A unique bit of Apple history just went up for auction: Apple Computer check “No. 2” signed by company co-founders Steve Jobs and Steve Wozniak. Bidding for the $116.97 check is already up to more than $55,000.
A number of other rare Apple items are also up for sale, some signed by Jobs.
Last week we asked if you were lucky enough to have about $65,000 to spend on an iPhone that can’t connect to anything. Now we know you didn’t need that much money after all.
The original, sealed iPhone (1st generation) that went up for auction Thursday sported a rare “Lucky you” sticker on the box. But that wasn’t enough to vault the handset into the record books ($63,356). Bidding started at $32,000.
Update: And … bidding ended at $40,320, the low end of the projected range of $40,000 – $60,000. Too many old iPhones up for auction lately? Maybe.
An auction that included vintage Apple items that were almost thrown away wrapped up this week with many items bringing in more than their estimates. A Lisa 1 and an original iPhone still in the plastic sold at hefty prices. Some technical notes handwritten by Steve Jobs also brought in more than expected. There were many more.
However, some of the Apple items did not sell, including a fully functional Apple-1, likely because bids didn’t reach their reserve price.
The Hanspeter Luzi Vintage Apple Archive with over 500 computers and other Apple items will go up for auction at the end of this month. There’s an Apple Lisa and other classic Macintosh models collected over 25 years.
That means two separate auctions of Apple products will be happening in close succession.
An Apple museum could be made of just the items currently up for bid at a single auction. There’s a fully functional Apple-1, an Apple Lisa 1, some technical notes handwritten by Steve Jobs, an original iPhone still sealed in the plastic and much, more.
Many of these items are expected to bring in big bucks.
If you only brought $50,000 to an auction for an original 2007 iPhone then you didn’t bring enough money. It’s an unusually valuable object because the handset is still sealed in the original packaging, and the item went for quite a bit above the auction estimate.
The winning bidder ended up paying $63,356 for the factory-sealed iPhone.
Lots of Apple fans know the company’s first product was the Apple-1 personal computer. Steve Wozniak and Steve Jobs initially put the machines together in a garage in 1976. Now one unit in their early run of 200, known as the “Chaffey College Apple-1” because its first owner taught there, has sold at auction for $500,000.
An incredibly rare Apple VideoPad 2 prototype is headed to auction after it was purchased from an Apple engineer back in 1999. It comes with a black leather carrying case that features the Newton logo, and is expected to fetch $12,000.

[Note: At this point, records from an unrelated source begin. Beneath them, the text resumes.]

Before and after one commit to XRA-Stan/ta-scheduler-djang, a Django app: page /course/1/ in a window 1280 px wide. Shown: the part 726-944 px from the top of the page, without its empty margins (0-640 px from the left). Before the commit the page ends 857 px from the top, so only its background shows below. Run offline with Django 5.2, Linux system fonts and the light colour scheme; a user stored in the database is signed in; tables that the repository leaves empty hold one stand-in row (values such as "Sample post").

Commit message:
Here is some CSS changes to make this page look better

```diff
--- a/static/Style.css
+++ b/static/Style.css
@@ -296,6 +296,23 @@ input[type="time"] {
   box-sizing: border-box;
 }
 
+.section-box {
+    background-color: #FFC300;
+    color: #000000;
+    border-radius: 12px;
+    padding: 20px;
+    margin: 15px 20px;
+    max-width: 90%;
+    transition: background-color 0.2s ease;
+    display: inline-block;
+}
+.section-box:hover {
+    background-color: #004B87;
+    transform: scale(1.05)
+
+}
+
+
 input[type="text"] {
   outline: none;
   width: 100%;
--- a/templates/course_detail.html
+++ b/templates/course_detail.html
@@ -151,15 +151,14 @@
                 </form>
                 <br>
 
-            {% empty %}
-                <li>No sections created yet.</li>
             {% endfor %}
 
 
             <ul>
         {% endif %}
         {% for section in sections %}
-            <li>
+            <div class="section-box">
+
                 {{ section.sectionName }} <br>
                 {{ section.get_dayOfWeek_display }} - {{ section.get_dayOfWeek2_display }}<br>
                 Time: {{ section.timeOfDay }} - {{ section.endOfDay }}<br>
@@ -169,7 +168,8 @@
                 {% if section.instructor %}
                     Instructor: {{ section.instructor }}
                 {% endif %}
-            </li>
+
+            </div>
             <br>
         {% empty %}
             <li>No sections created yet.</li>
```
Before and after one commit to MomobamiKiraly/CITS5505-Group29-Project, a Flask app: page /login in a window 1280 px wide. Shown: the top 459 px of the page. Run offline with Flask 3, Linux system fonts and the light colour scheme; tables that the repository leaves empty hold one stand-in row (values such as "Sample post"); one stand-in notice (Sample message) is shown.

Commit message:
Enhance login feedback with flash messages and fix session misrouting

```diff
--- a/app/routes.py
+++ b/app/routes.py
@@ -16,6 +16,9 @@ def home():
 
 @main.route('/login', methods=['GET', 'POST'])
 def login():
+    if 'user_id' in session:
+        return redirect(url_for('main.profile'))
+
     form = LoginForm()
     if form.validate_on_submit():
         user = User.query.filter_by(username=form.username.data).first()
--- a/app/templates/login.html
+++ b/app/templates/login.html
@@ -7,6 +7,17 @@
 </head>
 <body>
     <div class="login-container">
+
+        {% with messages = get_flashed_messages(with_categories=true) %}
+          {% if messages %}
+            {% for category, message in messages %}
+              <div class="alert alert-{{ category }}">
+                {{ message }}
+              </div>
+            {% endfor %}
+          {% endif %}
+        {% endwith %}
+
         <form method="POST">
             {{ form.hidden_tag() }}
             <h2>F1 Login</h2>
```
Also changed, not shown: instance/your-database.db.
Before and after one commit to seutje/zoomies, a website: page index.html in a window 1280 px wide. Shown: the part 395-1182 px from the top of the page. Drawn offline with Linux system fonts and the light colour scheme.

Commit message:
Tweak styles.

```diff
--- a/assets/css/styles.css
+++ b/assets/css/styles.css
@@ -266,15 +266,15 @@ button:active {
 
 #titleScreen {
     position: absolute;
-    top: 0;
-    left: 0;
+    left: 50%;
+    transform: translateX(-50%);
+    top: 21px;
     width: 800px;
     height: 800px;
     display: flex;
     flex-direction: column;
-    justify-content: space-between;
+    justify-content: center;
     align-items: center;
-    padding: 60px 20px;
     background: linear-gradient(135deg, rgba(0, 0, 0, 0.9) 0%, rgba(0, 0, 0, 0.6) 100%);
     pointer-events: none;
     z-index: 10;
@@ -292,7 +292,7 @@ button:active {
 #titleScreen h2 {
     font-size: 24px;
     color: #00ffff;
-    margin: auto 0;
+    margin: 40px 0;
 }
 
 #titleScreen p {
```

The VideoPad, which was scrapped by Steve Jobs upon his return to Apple in 1997, was a personal digital assistant (PDA) similar to the Newton that would have allowed users to carry out video calls. But it never made it to market.